(THE PROBLEM): What is needed is a word-for-word restatement of all the entries.

[Web interface edit records]

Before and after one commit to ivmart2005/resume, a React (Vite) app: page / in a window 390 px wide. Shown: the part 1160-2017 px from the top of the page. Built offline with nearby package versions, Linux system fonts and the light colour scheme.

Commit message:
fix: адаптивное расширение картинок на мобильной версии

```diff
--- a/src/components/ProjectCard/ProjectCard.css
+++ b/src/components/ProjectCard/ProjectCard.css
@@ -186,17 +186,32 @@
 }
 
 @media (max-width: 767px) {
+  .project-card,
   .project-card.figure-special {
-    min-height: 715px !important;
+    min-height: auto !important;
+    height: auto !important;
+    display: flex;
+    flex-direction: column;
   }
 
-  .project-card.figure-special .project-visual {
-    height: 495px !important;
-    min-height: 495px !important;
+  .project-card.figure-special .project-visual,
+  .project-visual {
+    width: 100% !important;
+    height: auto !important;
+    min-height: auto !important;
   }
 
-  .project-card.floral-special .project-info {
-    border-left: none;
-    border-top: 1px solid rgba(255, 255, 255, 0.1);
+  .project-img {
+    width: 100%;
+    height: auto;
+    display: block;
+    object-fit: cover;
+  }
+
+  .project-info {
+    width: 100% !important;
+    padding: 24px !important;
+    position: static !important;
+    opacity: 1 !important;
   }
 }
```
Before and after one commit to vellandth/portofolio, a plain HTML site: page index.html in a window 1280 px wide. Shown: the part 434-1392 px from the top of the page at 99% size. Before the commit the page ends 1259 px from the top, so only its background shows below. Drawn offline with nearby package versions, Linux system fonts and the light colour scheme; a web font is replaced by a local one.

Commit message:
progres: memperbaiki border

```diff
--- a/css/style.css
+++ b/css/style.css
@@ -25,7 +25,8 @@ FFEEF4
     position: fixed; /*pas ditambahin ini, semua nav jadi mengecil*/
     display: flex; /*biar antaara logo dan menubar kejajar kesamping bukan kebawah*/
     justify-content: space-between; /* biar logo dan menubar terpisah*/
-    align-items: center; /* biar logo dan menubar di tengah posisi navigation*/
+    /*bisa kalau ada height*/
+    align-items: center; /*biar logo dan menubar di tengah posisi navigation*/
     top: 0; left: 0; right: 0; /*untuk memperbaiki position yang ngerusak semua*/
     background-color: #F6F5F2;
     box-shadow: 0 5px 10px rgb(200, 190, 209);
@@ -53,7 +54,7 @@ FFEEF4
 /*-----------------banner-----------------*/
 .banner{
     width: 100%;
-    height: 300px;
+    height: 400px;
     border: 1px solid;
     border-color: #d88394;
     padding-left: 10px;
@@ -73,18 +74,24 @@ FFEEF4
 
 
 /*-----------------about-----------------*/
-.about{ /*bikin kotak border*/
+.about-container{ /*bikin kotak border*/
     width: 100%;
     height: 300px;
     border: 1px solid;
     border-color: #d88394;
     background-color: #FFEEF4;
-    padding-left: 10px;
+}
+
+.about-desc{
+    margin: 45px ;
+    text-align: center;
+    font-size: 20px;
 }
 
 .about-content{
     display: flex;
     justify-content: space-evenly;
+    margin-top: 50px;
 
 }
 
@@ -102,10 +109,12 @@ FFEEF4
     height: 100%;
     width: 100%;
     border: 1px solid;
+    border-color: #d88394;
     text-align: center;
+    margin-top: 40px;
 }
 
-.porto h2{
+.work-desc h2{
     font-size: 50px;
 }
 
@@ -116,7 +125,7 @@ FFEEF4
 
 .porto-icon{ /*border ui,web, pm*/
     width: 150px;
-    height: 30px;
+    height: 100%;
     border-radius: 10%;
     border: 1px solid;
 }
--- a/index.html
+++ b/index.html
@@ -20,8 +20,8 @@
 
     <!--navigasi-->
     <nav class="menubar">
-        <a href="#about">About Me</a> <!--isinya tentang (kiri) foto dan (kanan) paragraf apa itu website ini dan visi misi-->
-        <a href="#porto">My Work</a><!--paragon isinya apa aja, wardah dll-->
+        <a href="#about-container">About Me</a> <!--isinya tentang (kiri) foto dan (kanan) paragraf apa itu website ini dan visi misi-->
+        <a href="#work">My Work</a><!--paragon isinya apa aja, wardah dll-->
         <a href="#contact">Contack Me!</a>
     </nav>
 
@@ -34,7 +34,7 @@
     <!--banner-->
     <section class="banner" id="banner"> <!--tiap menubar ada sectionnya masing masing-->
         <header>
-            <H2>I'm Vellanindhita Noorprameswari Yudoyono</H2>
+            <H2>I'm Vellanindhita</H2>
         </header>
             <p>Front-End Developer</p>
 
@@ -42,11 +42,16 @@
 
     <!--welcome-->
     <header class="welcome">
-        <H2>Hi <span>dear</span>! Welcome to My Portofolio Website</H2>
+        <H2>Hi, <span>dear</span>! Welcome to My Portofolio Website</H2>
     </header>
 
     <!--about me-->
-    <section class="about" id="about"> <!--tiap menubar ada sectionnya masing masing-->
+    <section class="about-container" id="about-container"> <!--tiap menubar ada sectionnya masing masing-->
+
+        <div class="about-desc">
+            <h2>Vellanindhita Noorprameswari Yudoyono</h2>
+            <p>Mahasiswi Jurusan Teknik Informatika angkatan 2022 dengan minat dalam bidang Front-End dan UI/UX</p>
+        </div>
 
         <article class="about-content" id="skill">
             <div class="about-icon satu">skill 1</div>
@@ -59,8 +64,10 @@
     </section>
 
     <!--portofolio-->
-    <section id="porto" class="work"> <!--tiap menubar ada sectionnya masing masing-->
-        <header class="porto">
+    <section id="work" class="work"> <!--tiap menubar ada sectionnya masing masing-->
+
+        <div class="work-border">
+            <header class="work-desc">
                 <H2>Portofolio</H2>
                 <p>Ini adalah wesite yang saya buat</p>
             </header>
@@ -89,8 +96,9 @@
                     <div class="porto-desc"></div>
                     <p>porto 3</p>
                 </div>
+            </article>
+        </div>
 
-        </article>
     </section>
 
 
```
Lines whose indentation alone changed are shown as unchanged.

(ANSWER TO THE EXERCISE):
Before and after one commit to ivmart2005/resume, a React (Vite) app: page / in a window 390 px wide. Shown: the part 1160-2017 px from the top of the page. Built offline with nearby package versions, Linux system fonts and the light colour scheme.

Commit message:
fix: адаптивное расширение картинок на мобильной версии

```diff
--- a/src/components/ProjectCard/ProjectCard.css
+++ b/src/components/ProjectCard/ProjectCard.css
@@ -186,17 +186,32 @@
 }
 
 @media (max-width: 767px) {
+  .project-card,
   .project-card.figure-special {
-    min-height: 715px !important;
+    min-height: auto !important;
+    height: auto !important;
+    display: flex;
+    flex-direction: column;
   }
 
-  .project-card.figure-special .project-visual {
-    height: 495px !important;
-    min-height: 495px !important;
+  .project-card.figure-special .project-visual,
+  .project-visual {
+    width: 100% !important;
+    height: auto !important;
+    min-height: auto !important;
   }
 
-  .project-card.floral-special .project-info {
-    border-left: none;
-    border-top: 1px solid rgba(255, 255, 255, 0.1);
+  .project-img {
+    width: 100%;
+    height: auto;
+    display: block;
+    object-fit: cover;
+  }
+
+  .project-info {
+    width: 100% !important;
+    padding: 24px !important;
+    position: static !important;
+    opacity: 1 !important;
   }
 }
```
Before and after one commit to vellandth/portofolio, a plain HTML site: page index.html in a window 1280 px wide. Shown: the part 434-1392 px from the top of the page at 99% size. Before the commit the page ends 1259 px from the top, so only its background shows below. Drawn offline with nearby package versions, Linux system fonts and the light colour scheme; a web font is replaced by a local one.

Commit message:
progres: memperbaiki border

```diff
--- a/css/style.css
+++ b/css/style.css
@@ -25,7 +25,8 @@ FFEEF4
     position: fixed; /*pas ditambahin ini, semua nav jadi mengecil*/
     display: flex; /*biar antaara logo dan menubar kejajar kesamping bukan kebawah*/
     justify-content: space-between; /* biar logo dan menubar terpisah*/
-    align-items: center; /* biar logo dan menubar di tengah posisi navigation*/
+    /*bisa kalau ada height*/
+    align-items: center; /*biar logo dan menubar di tengah posisi navigation*/
     top: 0; left: 0; right: 0; /*untuk memperbaiki position yang ngerusak semua*/
     background-color: #F6F5F2;
     box-shadow: 0 5px 10px rgb(200, 190, 209);
@@ -53,7 +54,7 @@ FFEEF4
 /*-----------------banner-----------------*/
 .banner{
     width: 100%;
-    height: 300px;
+    height: 400px;
     border: 1px solid;
     border-color: #d88394;
     padding-left: 10px;
@@ -73,18 +74,24 @@ FFEEF4
 
 
 /*-----------------about-----------------*/
-.about{ /*bikin kotak border*/
+.about-container{ /*bikin kotak border*/
     width: 100%;
     height: 300px;
     border: 1px solid;
     border-color: #d88394;
     background-color: #FFEEF4;
-    padding-left: 10px;
+}
+
+.about-desc{
+    margin: 45px ;
+    text-align: center;
+    font-size: 20px;
 }
 
 .about-content{
     display: flex;
     justify-content: space-evenly;
+    margin-top: 50px;
 
 }
 
@@ -102,10 +109,12 @@ FFEEF4
     height: 100%;
     width: 100%;
     border: 1px solid;
+    border-color: #d88394;
     text-align: center;
+    margin-top: 40px;
 }
 
-.porto h2{
+.work-desc h2{
     font-size: 50px;
 }
 
@@ -116,7 +125,7 @@ FFEEF4
 
 .porto-icon{ /*border ui,web, pm*/
     width: 150px;
-    height: 30px;
+    height: 100%;
     border-radius: 10%;
     border: 1px solid;
 }
--- a/index.html
+++ b/index.html
@@ -20,8 +20,8 @@
 
     <!--navigasi-->
     <nav class="menubar">
-        <a href="#about">About Me</a> <!--isinya tentang (kiri) foto dan (kanan) paragraf apa itu website ini dan visi misi-->
-        <a href="#porto">My Work</a><!--paragon isinya apa aja, wardah dll-->
+        <a href="#about-container">About Me</a> <!--isinya tentang (kiri) foto dan (kanan) paragraf apa itu website ini dan visi misi-->
+        <a href="#work">My Work</a><!--paragon isinya apa aja, wardah dll-->
         <a href="#contact">Contack Me!</a>
     </nav>
 
@@ -34,7 +34,7 @@
     <!--banner-->
     <section class="banner" id="banner"> <!--tiap menubar ada sectionnya masing masing-->
         <header>
-            <H2>I'm Vellanindhita Noorprameswari Yudoyono</H2>
+            <H2>I'm Vellanindhita</H2>
         </header>
             <p>Front-End Developer</p>
 
@@ -42,11 +42,16 @@
 
     <!--welcome-->
     <header class="welcome">
-        <H2>Hi <span>dear</span>! Welcome to My Portofolio Website</H2>
+        <H2>Hi, <span>dear</span>! Welcome to My Portofolio Website</H2>
     </header>
 
     <!--about me-->
-    <section class="about" id="about"> <!--tiap menubar ada sectionnya masing masing-->
+    <section class="about-container" id="about-container"> <!--tiap menubar ada sectionnya masing masing-->
+
+        <div class="about-desc">
+            <h2>Vellanindhita Noorprameswari Yudoyono</h2>
+            <p>Mahasiswi Jurusan Teknik Informatika angkatan 2022 dengan minat dalam bidang Front-End dan UI/UX</p>
+        </div>
 
         <article class="about-content" id="skill">
             <div class="about-icon satu">skill 1</div>
@@ -59,8 +64,10 @@
     </section>
 
     <!--portofolio-->
-    <section id="porto" class="work"> <!--tiap menubar ada sectionnya masing masing-->
-        <header class="porto">
+    <section id="work" class="work"> <!--tiap menubar ada sectionnya masing masing-->
+
+        <div class="work-border">
+            <header class="work-desc">
                 <H2>Portofolio</H2>
                 <p>Ini adalah wesite yang saya buat</p>
             </header>
@@ -89,8 +96,9 @@
                     <div class="porto-desc"></div>
                     <p>porto 3</p>
                 </div>
+            </article>
+        </div>
 
-        </article>
     </section>
 
 
```
Lines whose indentation alone changed are shown as unchanged.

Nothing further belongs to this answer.